Anti-fluoride in water campaigner Professor Paul Connett has arrived in New Zealand for a series of public meetings, while Auckland health authorities are speaking out to support fluoridation.
The chemistry professor has spent 17 years campaigning against fluoride being put into water.
"It's a bad medical practice to use the water supply to deliver medicine," says Dr Connett. "You can't control the dose, you can't control who gets the medicine and you are forcing it on people who don't want it."
But his view is opposed by the World Health Organisation and a majority of scientists, who say fluoridation is an effective way of reducing tooth decay.
More than half the New Zealand population is covered by councils who fluoridate their water.
"It is safe and effective and it benefits everyone across the population," says Dr Julia Peters of the Auckland Regional Public Health Service. "We are here about protecting the health of everybody in this region."
Dr Connett has been called a quack by some of his opponents online, but he says he just wants a proper debate.
"The evidence that it is causing harm is getting stronger by the day, and in particular I'm most concerned about the lowering of IQ," he says. "We now have 37 studies that indicate an association with lowered IQ."
Auckland health authorities say fluoride can cause fluorosis, or white spots on the teeth, but it is safe.
"The studies that have implicated adverse health effects have almost universally been of very poor quality," says Auckland medical officer of health Richard Hoskins.

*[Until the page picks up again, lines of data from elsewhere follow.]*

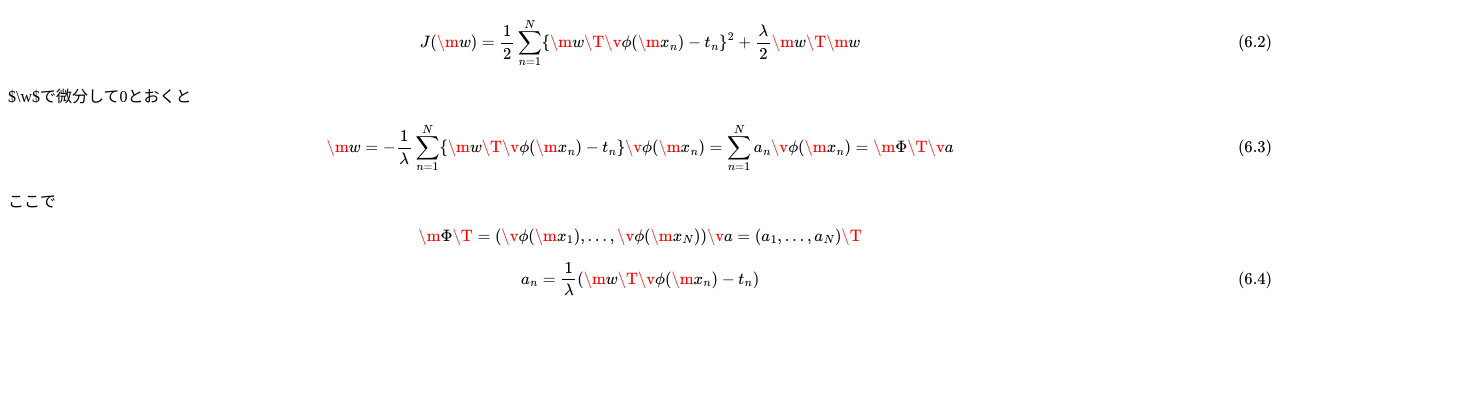
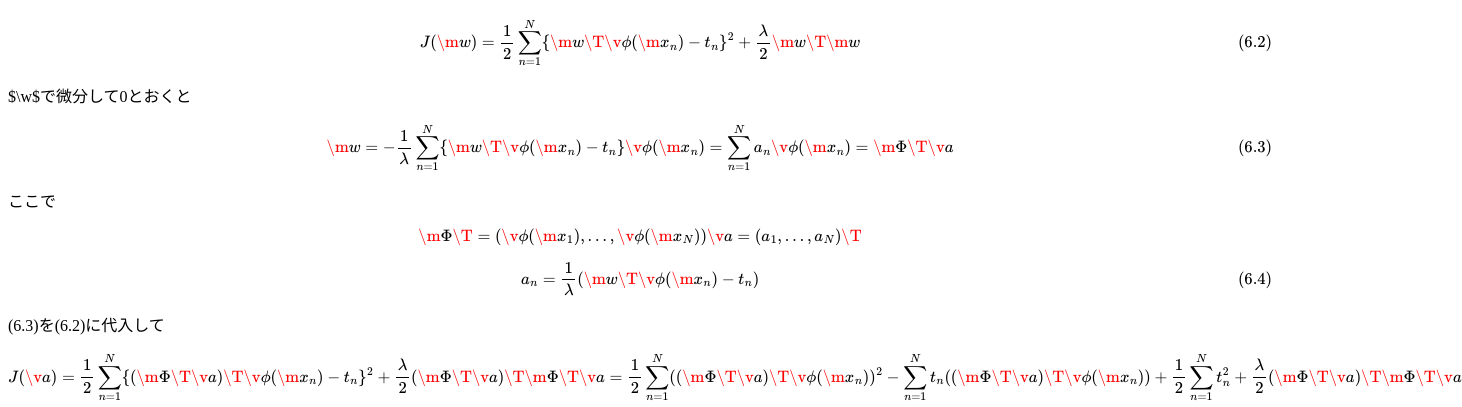
Before and after one commit to teatime77/mathjax-memo, a plain HTML site: page web/prml/6/6.1.html in a window 1280 px wide. Shown: the part 92-499 px from the top of the page, 1462 px wide, since content can reach past the window. Drawn offline with nearby package versions, Linux system fonts and the light colour scheme; some packages are replaced by stand-ins of ours.

Commit message:
6.1の途中

```diff
--- a/web/prml/6/6.1.html
+++ b/web/prml/6/6.1.html
@@ -55,4 +55,12 @@ a_n = \frac{1}{\lambda}(\w\T \v{\phi}(\x_n) - t_n)
 \tag{6.4}
 $$
 
+(6.3)を(6.2)に代入して
+$$
+J(\v{a}) = \frac{1}{2} \sum_{n=1}^N \{ (\m{\Phi}\T \v{a})\T \v{\phi}(\x_n) - t_n \}^2 + \frac{\lambda}{2} (\m{\Phi}\T \v{a})\T \m{\Phi}\T \v{a}
+\\
+= \frac{1}{2} \sum_{n=1}^N ((\m{\Phi}\T \v{a})\T \v{\phi}(\x_n))^2 - \sum_{n=1}^N t_n ((\m{\Phi}\T \v{a})\T \v{\phi}(\x_n)) + \frac{1}{2} \sum_{n=1}^N t_n^2
+\\
++ \frac{\lambda}{2} (\m{\Phi}\T \v{a})\T \m{\Phi}\T \v{a}
+$$
 </body></html>
```
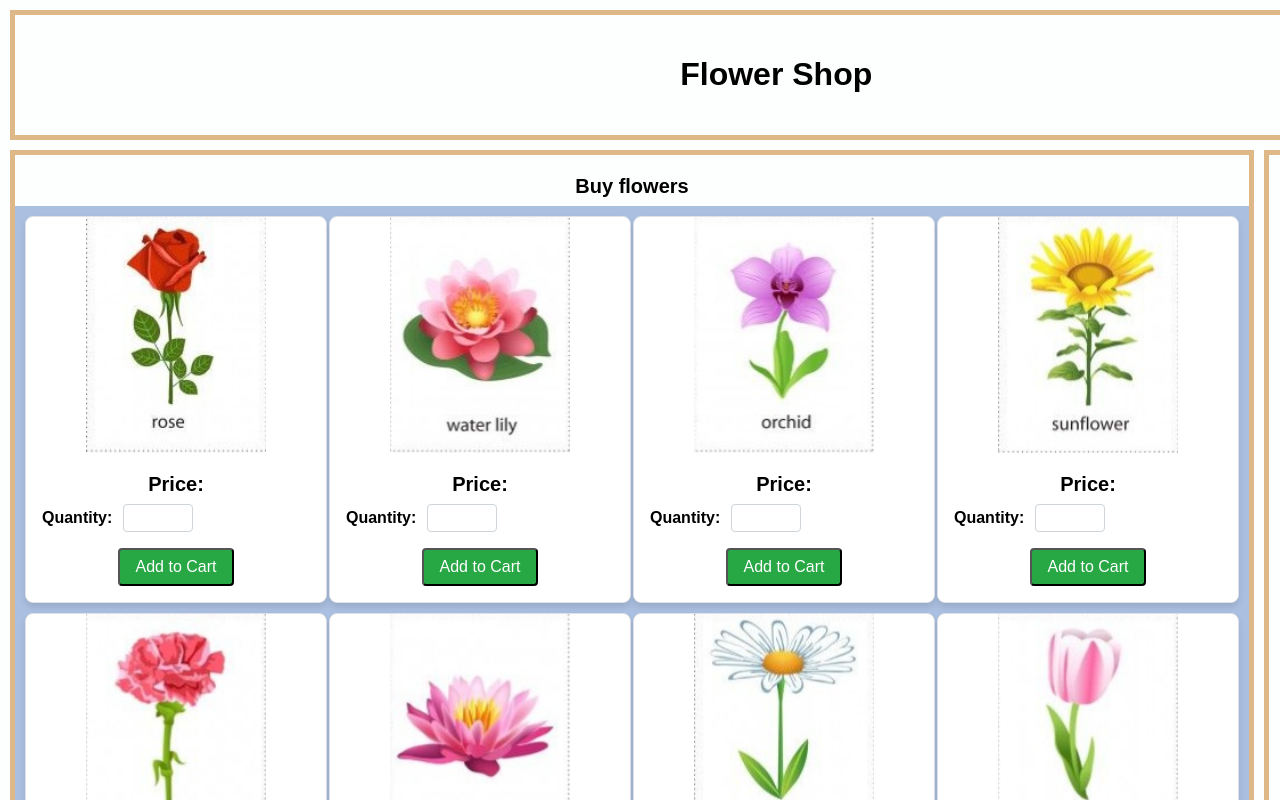
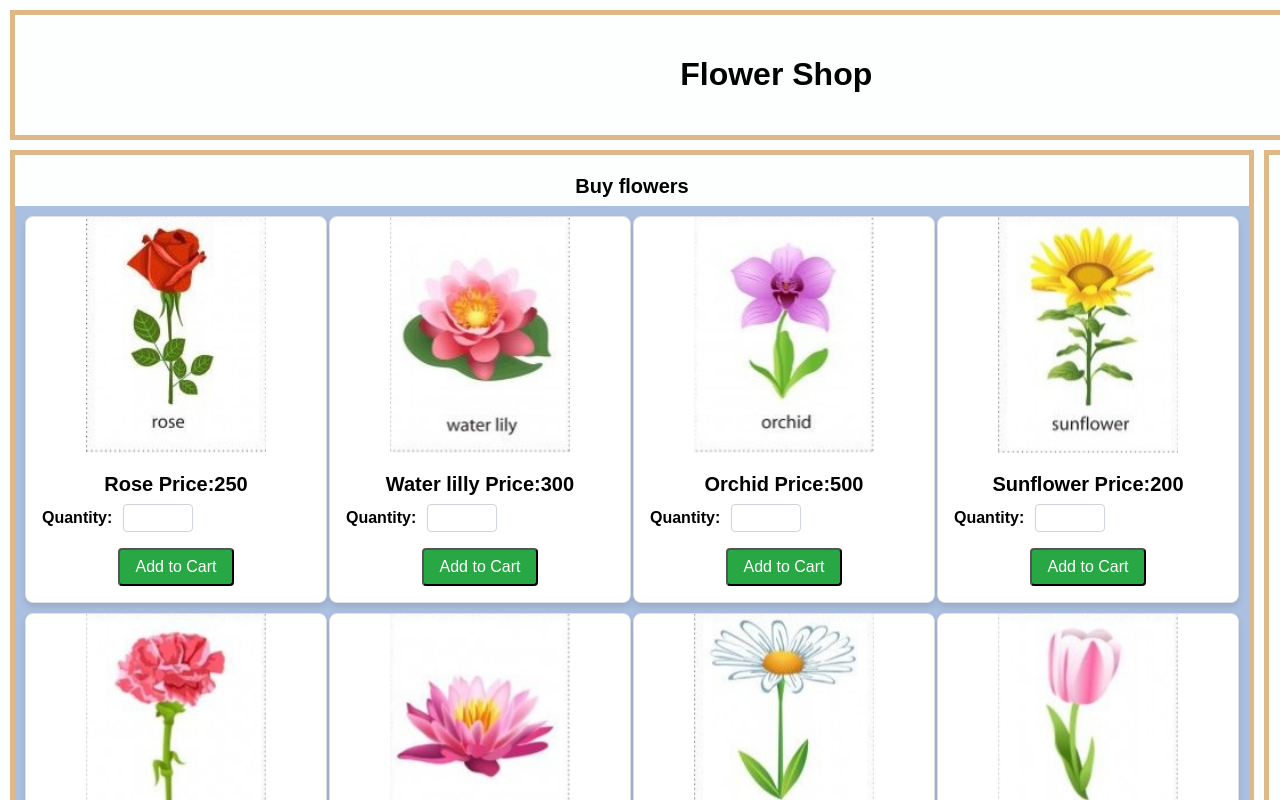
Before and after one commit to madushilakmini/ICAE01, a React (Create React App) app in the folder flowershop/: page / in a window 1280 px wide. Shown: the top 800 px of the page. Built offline with nearby package versions, Linux system fonts and the light colour scheme.

Commit message:
modify Products.js

```diff
--- a/flowershop/src/components/Product.js
+++ b/flowershop/src/components/Product.js
@@ -1,5 +1,7 @@
 import '../assets/CSS/layout.css';
 import { flowers } from './FlowerDB';
+import {useState} from 'react'
+
 export default function Product(props){
 
     return(
@@ -9,7 +11,7 @@ export default function Product(props){
             <div class="card">
                 <img  src={require('../assets/image/'+flower.img)}/>
                 <div class="card-body">
-                    <h5 class="card-title">Price:</h5>
+                    <h5 class="card-title">{flower.name} Price:{flower.price}</h5>
                     <div class="quantity-container">
                         <label for="quantity">Quantity:</label>
                         <input type="number" id="quantity" name="quantity" />
```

Dr Connett's first speech is in Auckland on Tuesday. His visit could coincide with a ruling due out any day from the High Court on whether the South Taranaki District Council had the authority to introduce fluoride into its water system.